▶ **DATA PROVIDED**
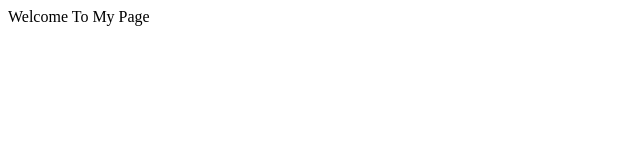
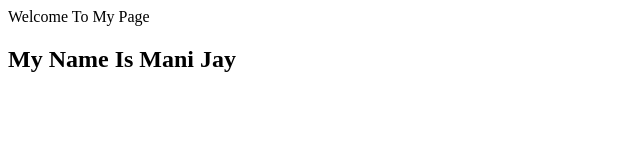
Before and after one commit to ManiJay2910/ManiJay2910.github.io, a plain HTML site: page index.html in a window 1280 px wide. Shown: the whole page, without its empty margins (0-640 px from the left). Drawn offline with Linux system fonts and the light colour scheme.

Commit message:
add name

```diff
--- a/index.html
+++ b/index.html
@@ -4,4 +4,5 @@
 </head>
 <body>
 <hl> Welcome To My Page </hl>
+<h2> My Name Is Mani Jay </h2>
 </body>
```
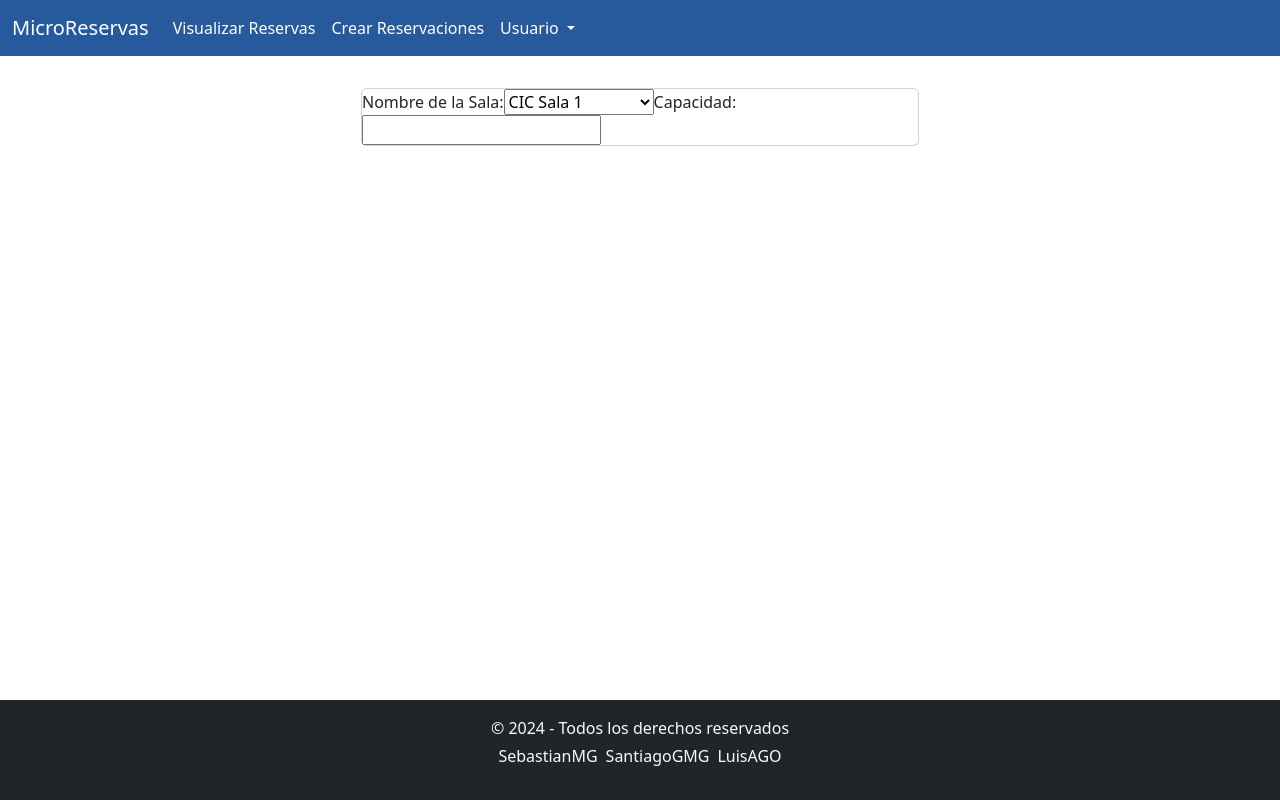
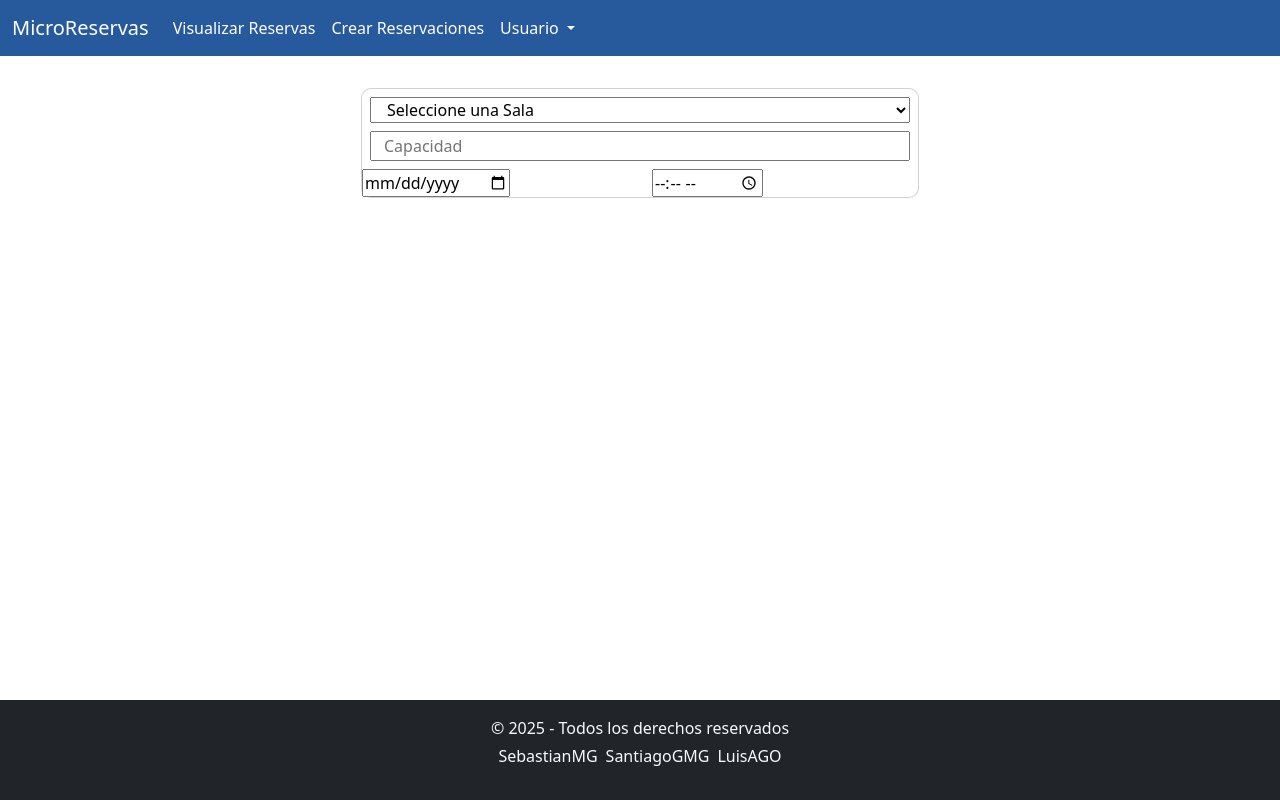
Before and after one commit to SebastianMayG/Frontend-Reservaciones, a Vue app: page /CrearReservacion in a window 1280 px wide. Built offline with nearby package versions, Linux system fonts and the light colour scheme.

Commit message:
feat: Se actualizo el footer, el navbar direcciona a la nueva ruta /CrearReservaciones, y adelanto un poco del formulario

```diff
--- a/src/components/FooterComponent.vue
+++ b/src/components/FooterComponent.vue
@@ -1,7 +1,7 @@
 <template>
     <footer class="bg-dark text-light text-center py-3">
       <div class="container">
-        <p class="mb-1">&copy; 2024 - Todos los derechos reservados</p>
+        <p class="mb-1">&copy; 2025 - Todos los derechos reservados</p>
         <ul class="list-inline">
           <li class="list-inline-item">
             <a href="https://github.com/SebastianMayG" target="_blank" class="text-light">SebastianMG</a>
--- a/src/components/NavBar.vue
+++ b/src/components/NavBar.vue
@@ -15,7 +15,7 @@ import { RouterLink } from 'vue-router';
             <RouterLink to = "/VisualizarReservas" class="nav-link active palabras" aria-current="page" >Visualizar Reservas</RouterLink>
         </li>
         <li class="nav-item">
-            <RouterLink to = "/" class="nav-link active palabras" aria-current="page" >Crear Reservaciones</RouterLink>
+            <RouterLink to = "/CrearReservacion" class="nav-link active palabras" aria-current="page" >Crear Reservaciones</RouterLink>
         </li>
         <li class="nav-item dropdown">
           <a class="nav-link dropdown-toggle palabras" href="#" role="button" data-bs-toggle="dropdown" aria-expanded="false">
--- a/src/view/CrearReservacion.vue
+++ b/src/view/CrearReservacion.vue
@@ -12,18 +12,31 @@ export default {
 
 <template>
     <div class="container d-flex justify-content-center">
-        <div class='card w-50 '>
+        <div class='card w-50 bordes'>
             <form action="crear_reservacion" method="post">
-                <label for="nameSala">Nombre de la Sala: </label>
-                <select name="nameSala" id="nameSala">
+                <div class='row m-2'>
+                    <select name="nameSala" id="nameSala" required>
+                        <option value="" disabled selected>Seleccione una Sala</option>
                         <option value="CIC Sala 1">CIC Sala 1</option>
                         <option value="CIC Sala 2">CIC Sala 2</option>
                         <option value="CIC Sala 3">CIC Sala 3</option>
                         <option value="CIC Sala 4">CIC Sala 4</option>
                         <option value="CIC Sala de actos">CIC Sala de actos</option>
                     </select>
-                <label for="capacidad">Capacidad: </label>
-                <input type="number" id="capacidad" name="capacidad">
+                </div>
+                <div class='row m-2'>
+                    <input type="number" id="capacidad" name="capacidad" placeholder="Capacidad" required>
+                </div>
+                <div class='row'>
+                    <div class="col-6">
+                        <input type="date" id="fecha" name="fecha" placeholder="Fecha" required>
+                    </div>
+                    <div class="col-6">
+                        <input type="time" id="hora" name="hora" placeholder="Hora" required>
+                    </div>
+
+                </div>
+
             </form>
 
 
@@ -33,4 +46,8 @@ export default {
 
 </template>
 
-<style></style>
+<style>
+.bordes {
+    border-radius: 10px;
+}
+</style>
```
Lines whose indentation alone changed are shown as unchanged.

▶ **EXERCISE DESCRIPTION**
Pictures appear in the records above. Output everything except them, exactly.

▶ **RESULT**
Before and after one commit to ManiJay2910/ManiJay2910.github.io, a plain HTML site: page index.html in a window 1280 px wide. Shown: the whole page, without its empty margins (0-640 px from the left). Drawn offline with Linux system fonts and the light colour scheme.

Commit message:
add name

```diff
--- a/index.html
+++ b/index.html
@@ -4,4 +4,5 @@
 </head>
 <body>
 <hl> Welcome To My Page </hl>
+<h2> My Name Is Mani Jay </h2>
 </body>
```
Before and after one commit to SebastianMayG/Frontend-Reservaciones, a Vue app: page /CrearReservacion in a window 1280 px wide. Built offline with nearby package versions, Linux system fonts and the light colour scheme.

Commit message:
feat: Se actualizo el footer, el navbar direcciona a la nueva ruta /CrearReservaciones, y adelanto un poco del formulario

```diff
--- a/src/components/FooterComponent.vue
+++ b/src/components/FooterComponent.vue
@@ -1,7 +1,7 @@
 <template>
     <footer class="bg-dark text-light text-center py-3">
       <div class="container">
-        <p class="mb-1">&copy; 2024 - Todos los derechos reservados</p>
+        <p class="mb-1">&copy; 2025 - Todos los derechos reservados</p>
         <ul class="list-inline">
           <li class="list-inline-item">
             <a href="https://github.com/SebastianMayG" target="_blank" class="text-light">SebastianMG</a>
--- a/src/components/NavBar.vue
+++ b/src/components/NavBar.vue
@@ -15,7 +15,7 @@ import { RouterLink } from 'vue-router';
             <RouterLink to = "/VisualizarReservas" class="nav-link active palabras" aria-current="page" >Visualizar Reservas</RouterLink>
         </li>
         <li class="nav-item">
-            <RouterLink to = "/" class="nav-link active palabras" aria-current="page" >Crear Reservaciones</RouterLink>
+            <RouterLink to = "/CrearReservacion" class="nav-link active palabras" aria-current="page" >Crear Reservaciones</RouterLink>
         </li>
         <li class="nav-item dropdown">
           <a class="nav-link dropdown-toggle palabras" href="#" role="button" data-bs-toggle="dropdown" aria-expanded="false">
--- a/src/view/CrearReservacion.vue
+++ b/src/view/CrearReservacion.vue
@@ -12,18 +12,31 @@ export default {
 
 <template>
     <div class="container d-flex justify-content-center">
-        <div class='card w-50 '>
+        <div class='card w-50 bordes'>
             <form action="crear_reservacion" method="post">
-                <label for="nameSala">Nombre de la Sala: </label>
-                <select name="nameSala" id="nameSala">
+                <div class='row m-2'>
+                    <select name="nameSala" id="nameSala" required>
+                        <option value="" disabled selected>Seleccione una Sala</option>
                         <option value="CIC Sala 1">CIC Sala 1</option>
                         <option value="CIC Sala 2">CIC Sala 2</option>
                         <option value="CIC Sala 3">CIC Sala 3</option>
                         <option value="CIC Sala 4">CIC Sala 4</option>
                         <option value="CIC Sala de actos">CIC Sala de actos</option>
                     </select>
-                <label for="capacidad">Capacidad: </label>
-                <input type="number" id="capacidad" name="capacidad">
+                </div>
+                <div class='row m-2'>
+                    <input type="number" id="capacidad" name="capacidad" placeholder="Capacidad" required>
+                </div>
+                <div class='row'>
+                    <div class="col-6">
+                        <input type="date" id="fecha" name="fecha" placeholder="Fecha" required>
+                    </div>
+                    <div class="col-6">
+                        <input type="time" id="hora" name="hora" placeholder="Hora" required>
+                    </div>
+
+                </div>
+
             </form>
 
 
@@ -33,4 +46,8 @@ export default {
 
 </template>
 
-<style></style>
+<style>
+.bordes {
+    border-radius: 10px;
+}
+</style>
```
Lines whose indentation alone changed are shown as unchanged.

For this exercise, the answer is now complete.